Sunflowers are one of my favorite flowers. They are such happy flowers. I am often fascinated by flowers in general, being a florist I get to experience a wide variety of flowers on almost a daily basis. But sunflowers hold some special place for me. I like to grow them, plant the seeds, wait for them to pop their little heads through the soil, grow taller and taller, and then there is a bud! and wait and wait for the first sign of that yellow to show! And then the glorious blooms appear and slowly open soaking up the sun. Then they bow their heads and become food for the bugs! The bees and the butterflies love them as well. This is one of mine from this year’s crop.
So what about this history behind these beauties?
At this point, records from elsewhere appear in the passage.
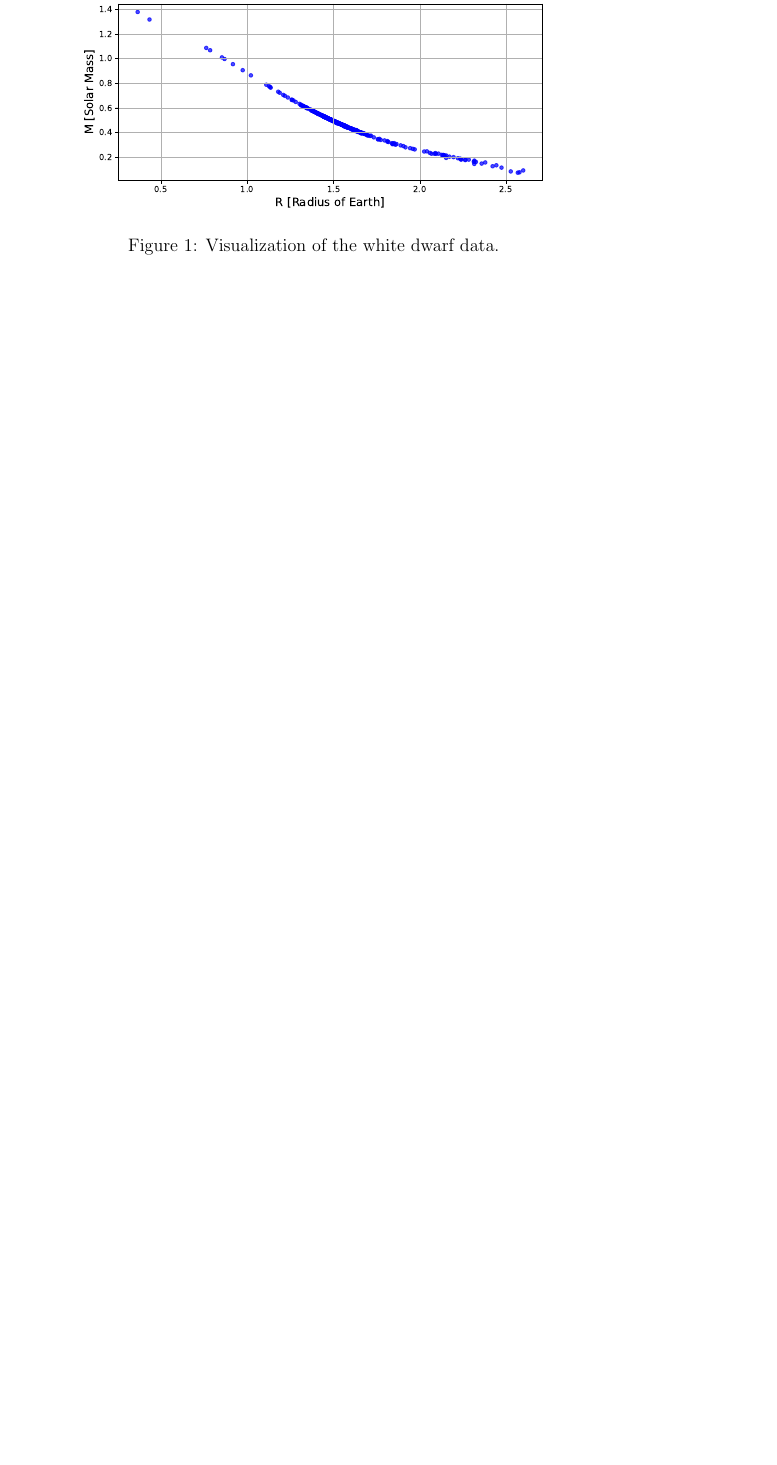
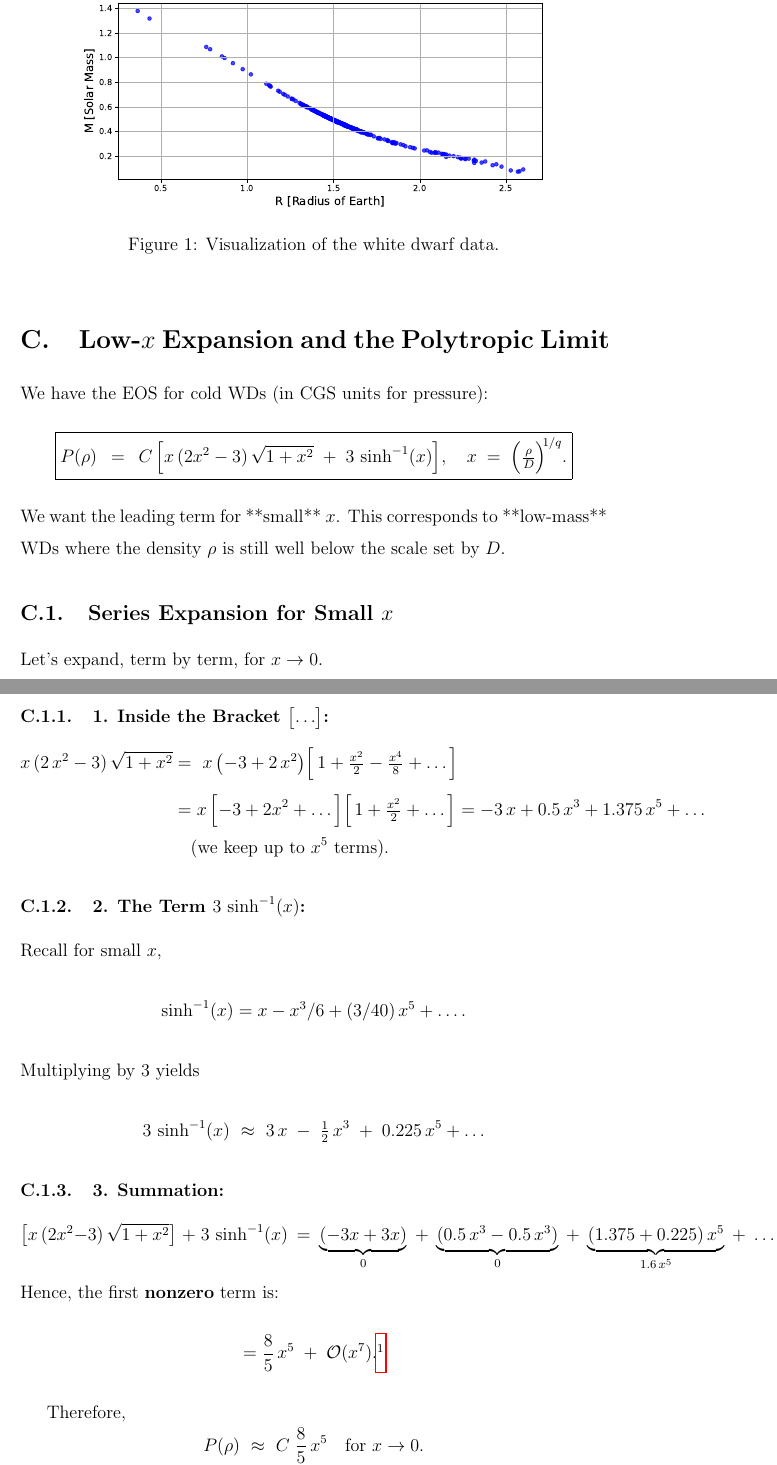
Before and after one commit to Merken19/phys414514, a LaTeX document (Final-Project_Mehmet_Eren_Erken.tex): part of page 11 of 11 before the commit and two parts of pages 11 and 12 of 13 after it, the two joined at a grey line, cut so that both start at the same text, the shorter picture padded with empty space. Compiled offline with pdfLaTeX.

Commit message:
Part 1.C done

```diff
--- a/Final-Project_Mehmet_Eren_Erken.tex
+++ b/Final-Project_Mehmet_Eren_Erken.tex
@@ -2,6 +2,7 @@
 
 \usepackage{amsthm}
 \usepackage{hyperref}
+\usepackage{marginnote}
 \usepackage{bm}
 \usepackage[utf8]{inputenc}
 \usepackage{amsmath, amssymb}
@@ -333,3 +334,75 @@ Below, the plotted results of the White Dwarf data can be seen. The plotting is
     \label{fig:newtonian-visualization}
 \end{figure}
 
+\section{Low-\(x\) Expansion and the Polytropic Limit}
+
+We have the EOS for cold WDs (in CGS units for pressure):
+\[
+\boxed{
+P(\rho)
+~\,=\,~
+C\,\Bigl[x\,(2x^{2}-3)\,\sqrt{1 + x^{2}} \;+\; 3\,\sinh^{-1}(x)\Bigr],
+\quad
+x \;=\;\Bigl(\tfrac{\rho}{D}\Bigr)^{\!\!1/q}.
+}
+\]
+We want the leading term for **small** \(x\). This corresponds to **low-mass** WDs where the density \(\rho\) is still well below the scale set by \(D\).
+
+\subsection{Series Expansion for Small \(x\)}
+
+Let’s expand, term by term, for \(x \to 0\).
+
+\subsubsection{1. Inside the Bracket \(\bigl[\ldots\bigr]\):}
+
+\[
+\begin{aligned}
+x\,(2\,x^2 - 3)\,\sqrt{1 + x^2}
+&=~
+x\,\bigl(-3 + 2\,x^2\bigr)
+\Bigl[\,1 + \tfrac{x^2}{2} - \tfrac{x^4}{8} + \dots\Bigr]
+\\[4pt]
+&=
+x\,\Bigl[-3 + 2x^2 + \dots\Bigr]
+\Bigl[\,1 + \tfrac{x^2}{2} + \dots\Bigr]
+=
+-3\,x + 0.5\,x^3 + 1.375\,x^5 + \dots
+\\[-2pt]
+&\quad(\text{we keep up to }x^5\text{ terms}).
+\end{aligned}
+\]
+
+\subsubsection{2. The Term \(3\,\sinh^{-1}(x)\):}
+
+Recall for small \(x\),
+\[
+\sinh^{-1}(x) = x - x^3/6 + (3/40)\,x^5 + \dots.
+\]
+Multiplying by 3 yields
+\[
+3\,\sinh^{-1}(x)
+~\approx~
+3\,x \;-\;\tfrac{1}{2}\,x^3 \;+\; 0.225\,x^5 + \dots
+\]
+
+\subsubsection{3. Summation:}
+
+\[
+\bigl[x\,(2x^2-3)\,\sqrt{1+x^2}\bigr]
+\;+\; 3\,\sinh^{-1}(x)
+~=~
+\underbrace{(-3x + 3x)}_{0}
+\;+\;\underbrace{(0.5\,x^3 - 0.5\,x^3)}_{0}
+\;+\;\underbrace{(1.375 + 0.225)\,x^5}_{1.6\,x^5}
+\;+\;\dots
+\]
+Hence, the first \textbf{nonzero} term is:
+\[
+= \frac{8}{5}\,x^5 \;+\;\mathcal{O}(x^7).\footnote{This derivation is also done by symbolic calculations through \texttt{sympy} in \href{Newton.ipynb}{Newton.ipynb part C.1} through series expansion.}
+\]
+
+Therefore,
+\[
+P(\rho)
+~\approx~
+C\;\frac{8}{5}\,x^5
+\quad\text{for }x\to0.
```
Also changed, not shown: Final-Project_Mehmet_Eren_Erken.pdf, Final-Project_Mehmet_Eren_Erken.tex (50 more changed lines), 4 other files.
Although it was commonly accepted that the sunflower was first domesticated in what is now the southeastern US, roughly 5000 years ago,there is evidence that it was first domesticated in Mexico around 2600 BC. These crops were found in Tabasco, Mexico at the San Andres dig site. The earliest known examples in the United States of a fully domesticated sunflower have been found in Tennessee, and date to around 2300 BC. Many indigenous american peoples used the sunflower as the symbol of their solar deity, including the Aztecs and the Otomi of Mexico and the Incas in South America. In 1510 early Spanish explorers encountered the sunflower in the Americas and carried its seeds back to Europe. Of the four plants known to have been domesticated in what is now the eastern continental United States and to have become important agricultural commodities, the sunflower is currently the most economically important..